- What is our role in interrupting the work of powerful stakeholders who ignore future impacts on vulnerable people/communities? How can we use state of the art advocacy tools and/or join with others to do so?
- How can governmental agencies/nation-states who are using futures models influence possible policy targets for us in our practice communities?
- What role are my national associations and accrediting boards imagining, strategizing and incorporating well-conceptualized and rigorously debated alternate futures to ensure not only success of our profession, but effectiveness in our roles?
- How will “the future of work” impact social work of the future? How will we partner with artificial intelligence? How will we play a role in designing/testing/challenging/scaling possible technologically-anchored interventions of the future? What technologies do we need to learn/develop fluency in to be ready to achieve our goals while we simultaneously guard our values?
- Is development of our code of ethics evolving to meet the inevitably complex practice landscape that we will find ourselves in, in the future? What are the most important emerging “cutting edges” of ethics work and how might I consider how they impact me as a social worker?
- How will technology change the way that health care, legal services, and other key professional services are deployed and how does that have the potential to assist/harm vulnerable people?
This is only a partial list – but you can glean the complexity, risk and opportunity. Here’s to learning, exploring and building answers to as many of these questions as we can!
Friends have asked so I’ll start sharing some titles! Here’s what I’m reading:
Aoun, J.E. (2017) Robot proof: Higher education in the age of artificial intelligence. Boston, MA: MIT Press. Here’s a review.
Eubanks, V. (2018). Automating inequality: How high-tech tools automate, police and punish the poor. New York: St. Martin’s Press. Here’s a review.
Harari, Y.N. (2018). 21 lessons for the 21st century. New York: Spiegel and Grau. Here’s a review.
Harris, T. (2018). Future good: How to use futurism to save the world. Minneapolis, MN: Wise Ink Publishing. (No review available – but here’s the author’s blog.)
Rushkoff, D. (2019) Team human. New York: WW Norton & Company. (Review not available – but here’s his website.)
Susskind, R. & Susskind, D. (2016) The future of professions: How technology will transform the work of human experts. Oxford: Oxford University Press. Here’s a review.
Like you – my inbox is chock-FULL of forecasts and future facing “quick read” articles about all kinds of topics. I gathered a bunch of them together for your perusal. Some are silly – some are serious. Most centrally – I’m thinking about how the sum total of these trends will impact vulnerable people, changes power dynamics, or introduces new issues that will cause unintended consequences.
I think these are more interesting to look at and think about TOGETHER than individually…I think there is more value in them as a collection.

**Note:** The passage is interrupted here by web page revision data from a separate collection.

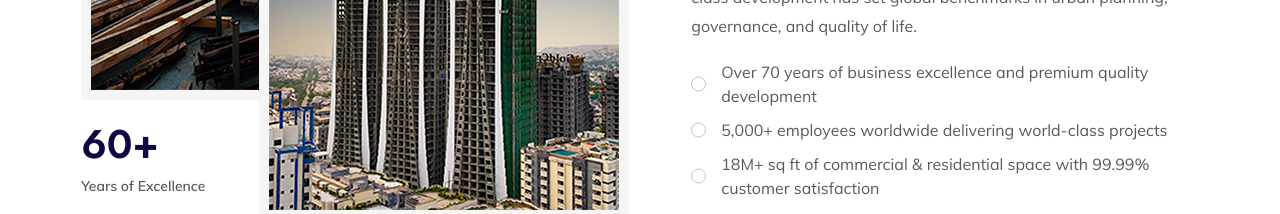
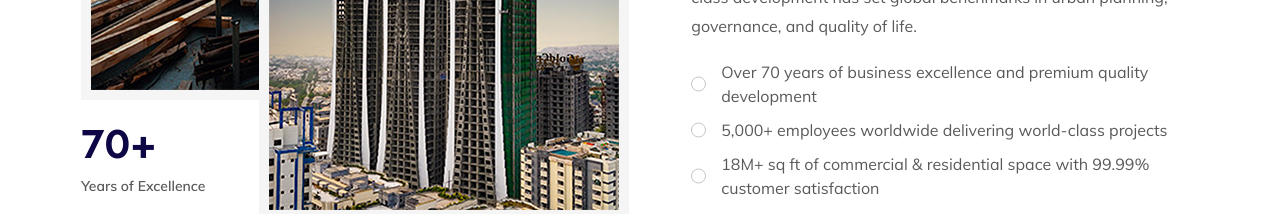
Before and after one commit to Giga-Group/GigaGroup, a React (Create React App) app: page / in a window 1280 px wide. Shown: the part 3060-3274 px from the top of the page. Built offline with nearby package versions, Linux system fonts and the light colour scheme; no server answers; a web font is replaced by a local one.

Commit message:
changes for the years

```diff
--- a/src/components/FunFact/index.js
+++ b/src/components/FunFact/index.js
@@ -5,7 +5,7 @@ const FunFact = (props) => {
 
     const funfact = [
         {
-            title: '60+',
+            title: '70+',
             subTitle: 'Years Of Experience',
         },
         {
--- a/src/components/about/index.js
+++ b/src/components/about/index.js
@@ -22,7 +22,7 @@ const About = (props) => {
                                 <span>About Giga Group</span>
                                 <h2>The Pinnacle Of Modern Living & Architectural Excellence</h2>
                             </div>
-                        <h5>Over 60+ years of excellence helping investors and families achieve their dream homes and business goals in Pakistan's most prestigious developments</h5>
+                        <h5>Over 70+ years of excellence helping investors and families achieve their dream homes and business goals in Pakistan's most prestigious developments</h5>
                         <p>Giga Group stands as a testament to visionary leadership and unwavering commitment to quality. Founded by Haji Abdul Rahim Giga in 1956, our journey began with one bold step that has blossomed into a giant enterprise spanning across the globe. Today, we're proud to deliver world-class residential and commercial projects with 99.99% customer satisfaction, 5,000+ employees worldwide, and over 10 million square feet of premium real estate.</p>
                             <div className="btns">
                                 <Link to="/about" onClick={ClickHandler} className="theme-btn">Discover More</Link>
--- a/src/components/about2/index.js
+++ b/src/components/about2/index.js
@@ -18,7 +18,7 @@ const About2 = (props) => {
                             <div className="wpo-about-img-left">
                                 <img src={abimg} alt=""/>
                                     <div className="wpo-about-img-text">
-                                        <h2>60+</h2>
+                                        <h2>70+</h2>
                                         <p>Years of Excellence</p>
                                     </div>
                             </div>
--- a/src/components/footer/index.js
+++ b/src/components/footer/index.js
@@ -21,7 +21,7 @@ const Footer = (props) =>{
                             <div className="logo widget-title">
                                 <Link onClick={ClickHandler} className="logo" to="/"><img src={Logo} alt=""/></Link>
                             </div>
-                            <p>Giga Group is a leading real estate developer with 60+ years of excellence. Creating iconic developments from luxury residences to world-class commercial spaces across Pakistan and the UAE.</p>
+                            <p>Giga Group is a leading real estate developer with 70+ years of excellence. Creating iconic developments from luxury residences to world-class commercial spaces across Pakistan and the UAE.</p>
                             <ul>
                                 <li>
                                     <a href="https://www.facebook.com/GigaGroupPakistan/" target="_blank" rel="noopener noreferrer">
```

Of course predicting the future is impossible…but making sense of what lots of information seems to communicate together becomes a little more interesting. What direction might things move and what suggests this? This is just a sample of what I saw go by this week and I’m thinking about what they might suggest.
Part of what I learned in the forecast training is to look for patterns in information – “signals”- as there likely won’t be flashing arrows saying “future this way…”
Futurists look at trend information (often in much more deeply robust way than the “light” list below – and often going deeper in one particular area) and then facilitate meaningful dialogue to help build group intelligence and insight about what sense might be made of what is happening.
But a quick scan can give you a flavor of the experience. Combinations of possible futures can be interesting to imagine – how will the future of medicine intersect with any one or several of these issues below? See what you think – have fun! Share your thoughts!